Work instruction
Reproduce, exactly and in full, the records that follow, minus any pictures.

Web interface edit records:
-- Opening Marker --

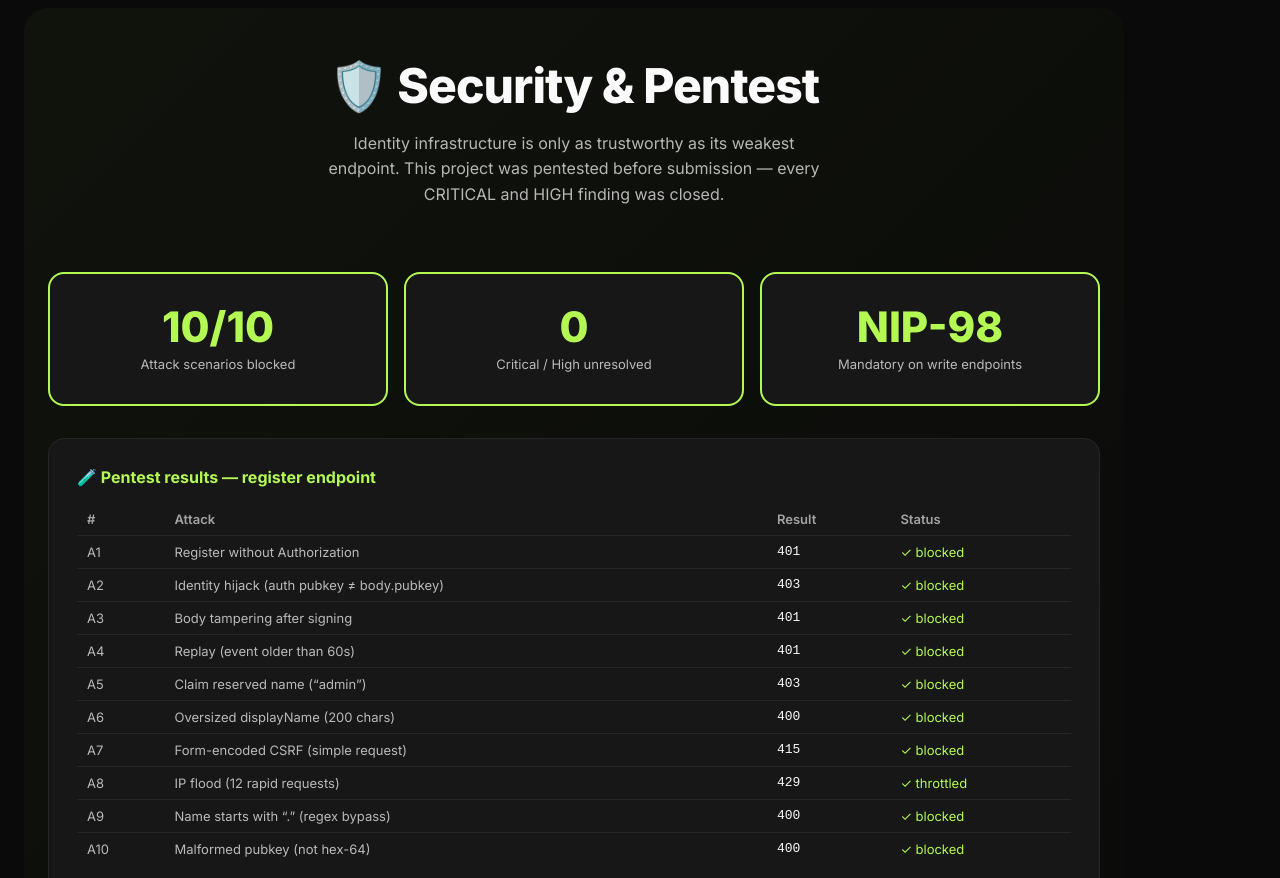
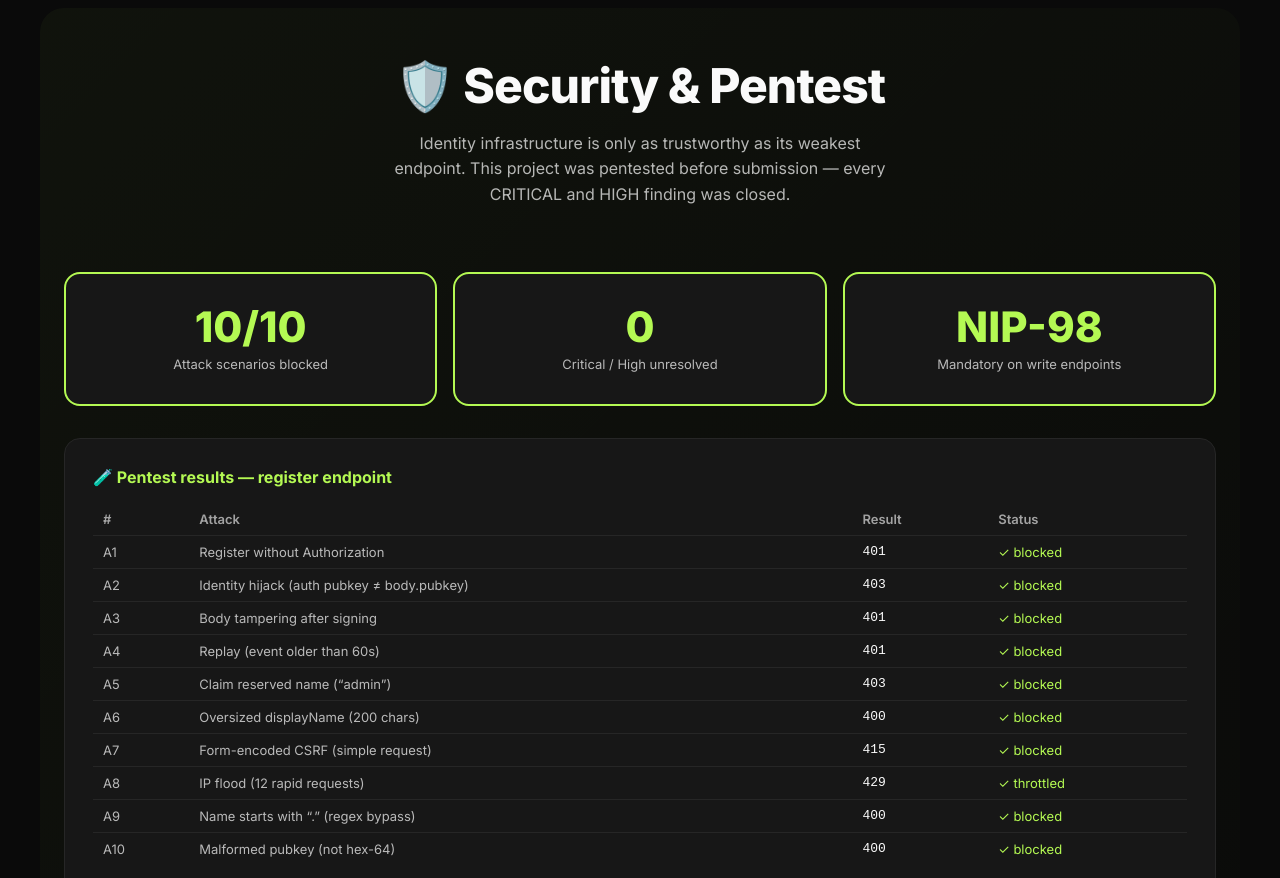
Before and after one commit to Lo0ker-Noma/nostr-identity-hub, a website built with Vite: page index.html in a window 1280 px wide. Shown: the part 4606-5484 px from the top of the page. Built offline with nearby package versions, Linux system fonts and the light colour scheme.

Commit message:
style(security): center Security & Pentest section like Discord
Was using margin: 80px 24px which stretched it full-width and visually
misaligned it. Now uses margin: 80px auto + max-width: 1200px, matching
the Discord Integration section layout.

```diff
--- a/index.html
+++ b/index.html
@@ -1075,7 +1075,7 @@
     </section>
 
     <!-- ====== SECURITY & PENTEST ====== -->
-    <section class="section" id="security-section" style="background: linear-gradient(135deg, rgba(180, 249, 83, 0.04) 0%, transparent 100%); border-radius: 24px; margin: 80px 24px; padding-top: 48px; padding-bottom: 48px;">
+    <section class="section" id="security-section" style="background: linear-gradient(135deg, rgba(180, 249, 83, 0.04) 0%, transparent 100%); border-radius: 24px; margin: 80px auto; max-width: 1200px; padding-top: 48px; padding-bottom: 48px;">
       <div class="section-header">
         <h2>🛡️ Security & Pentest</h2>
         <p>Identity infrastructure is only as trustworthy as its weakest endpoint. This project was pentested before submission — every CRITICAL and HIGH finding was closed.</p>
```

-- Closing Marker --

Result below
Before and after one commit to Lo0ker-Noma/nostr-identity-hub, a website built with Vite: page index.html in a window 1280 px wide. Shown: the part 4606-5484 px from the top of the page. Built offline with nearby package versions, Linux system fonts and the light colour scheme.

Commit message:
style(security): center Security & Pentest section like Discord
Was using margin: 80px 24px which stretched it full-width and visually
misaligned it. Now uses margin: 80px auto + max-width: 1200px, matching
the Discord Integration section layout.

```diff
--- a/index.html
+++ b/index.html
@@ -1075,7 +1075,7 @@
     </section>
 
     <!-- ====== SECURITY & PENTEST ====== -->
-    <section class="section" id="security-section" style="background: linear-gradient(135deg, rgba(180, 249, 83, 0.04) 0%, transparent 100%); border-radius: 24px; margin: 80px 24px; padding-top: 48px; padding-bottom: 48px;">
+    <section class="section" id="security-section" style="background: linear-gradient(135deg, rgba(180, 249, 83, 0.04) 0%, transparent 100%); border-radius: 24px; margin: 80px auto; max-width: 1200px; padding-top: 48px; padding-bottom: 48px;">
       <div class="section-header">
         <h2>🛡️ Security & Pentest</h2>
         <p>Identity infrastructure is only as trustworthy as its weakest endpoint. This project was pentested before submission — every CRITICAL and HIGH finding was closed.</p>
```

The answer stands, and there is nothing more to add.